◆ **Problem description**:
Pull out each line of the records holding the string "class".

User interface change data
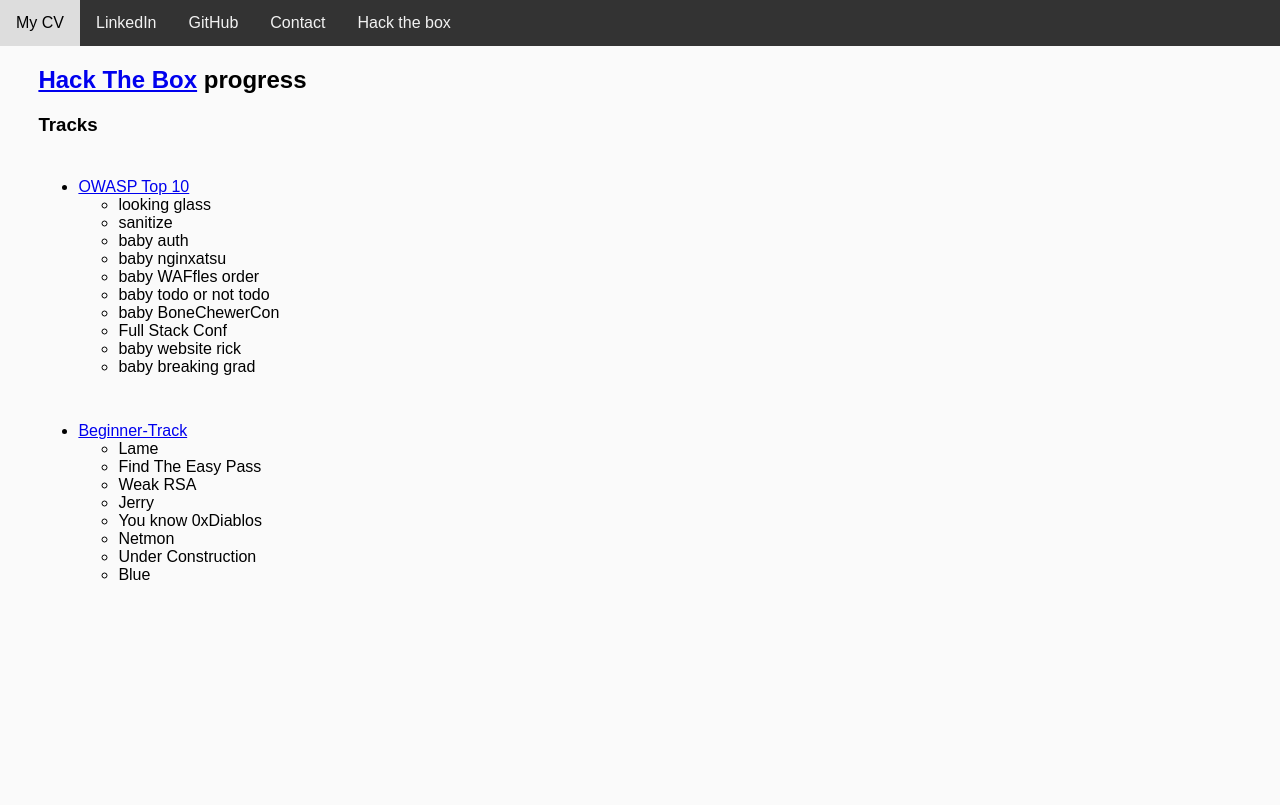
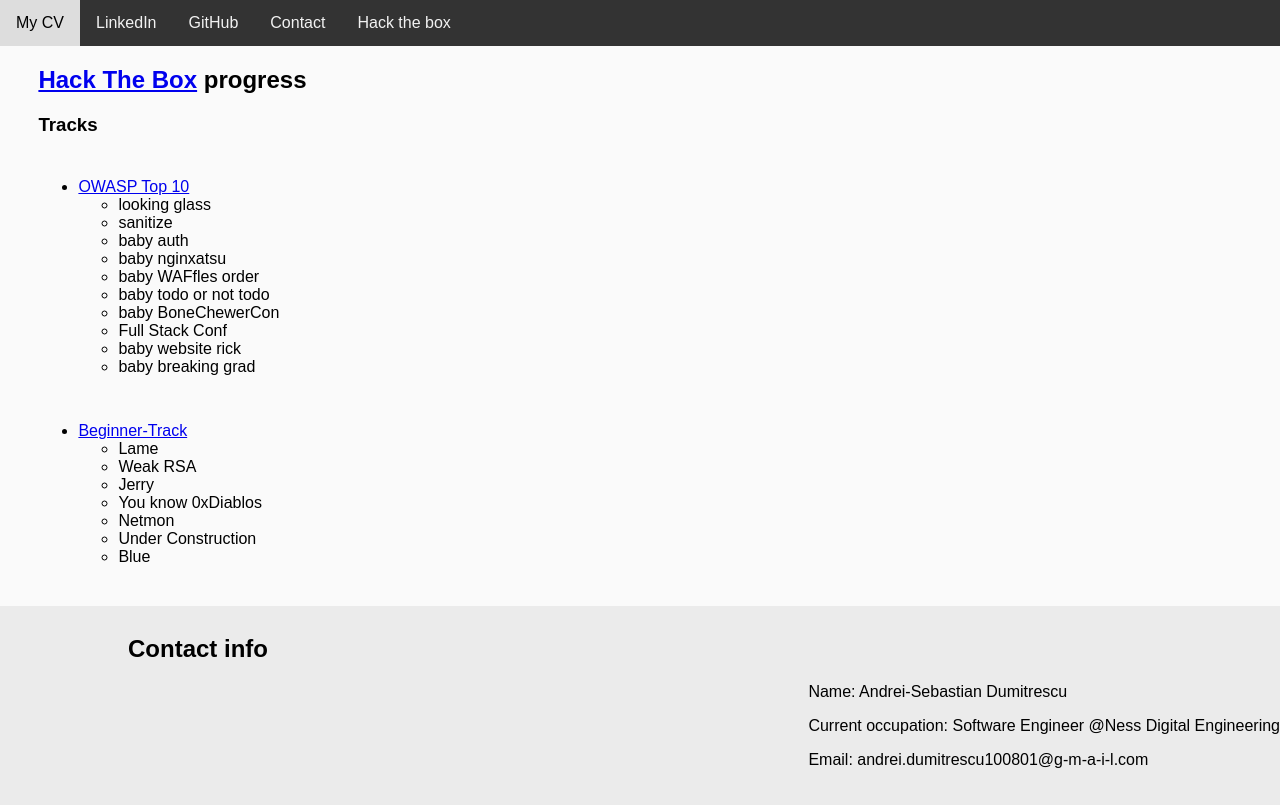
Before and after one commit to AndDumi1008/anddumi1008.github.io, a plain HTML site: page hackthebox.html in a window 1280 px wide. Drawn offline with Linux system fonts and the light colour scheme.

Commit message:
update htb page

```diff
--- a/hackthebox.html
+++ b/hackthebox.html
@@ -45,7 +45,6 @@
                 <li class="primary-list"><a href="https://app.hackthebox.com/tracks/Beginner-Track" target="_blank">Beginner-Track</a>
                     <ul>
                         <li> Lame </li>
-                        <li> Find The Easy Pass</li>
                         <li> Weak RSA </li>
                         <li> Jerry </li>
                         <li> You know 0xDiablos </li>
@@ -57,3 +56,19 @@
             </ul>
     </div>
 </section>
+
+<section>
+<!-- Bottom Section -->
+    <div class="bottom">
+        <h2>Contact info</h2>
+
+        <div class="contact-details">
+        <p>Name: Andrei-Sebastian Dumitrescu</p>
+        <p>Current occupation: Software Engineer @Ness Digital Engineering</p>
+        <p>Email: andrei.dumitrescu100801@g-m-a-i-l.com</p>
+        </div>
+
+    </div>
+</section>
+</body>
+</html>
```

◆ **Solution to this problem**:
                 <li class="primary-list"><a href="https://app.hackthebox.com/tracks/Beginner-Track" target="_blank">Beginner-Track</a>
+    <div class="bottom">
+        <div class="contact-details">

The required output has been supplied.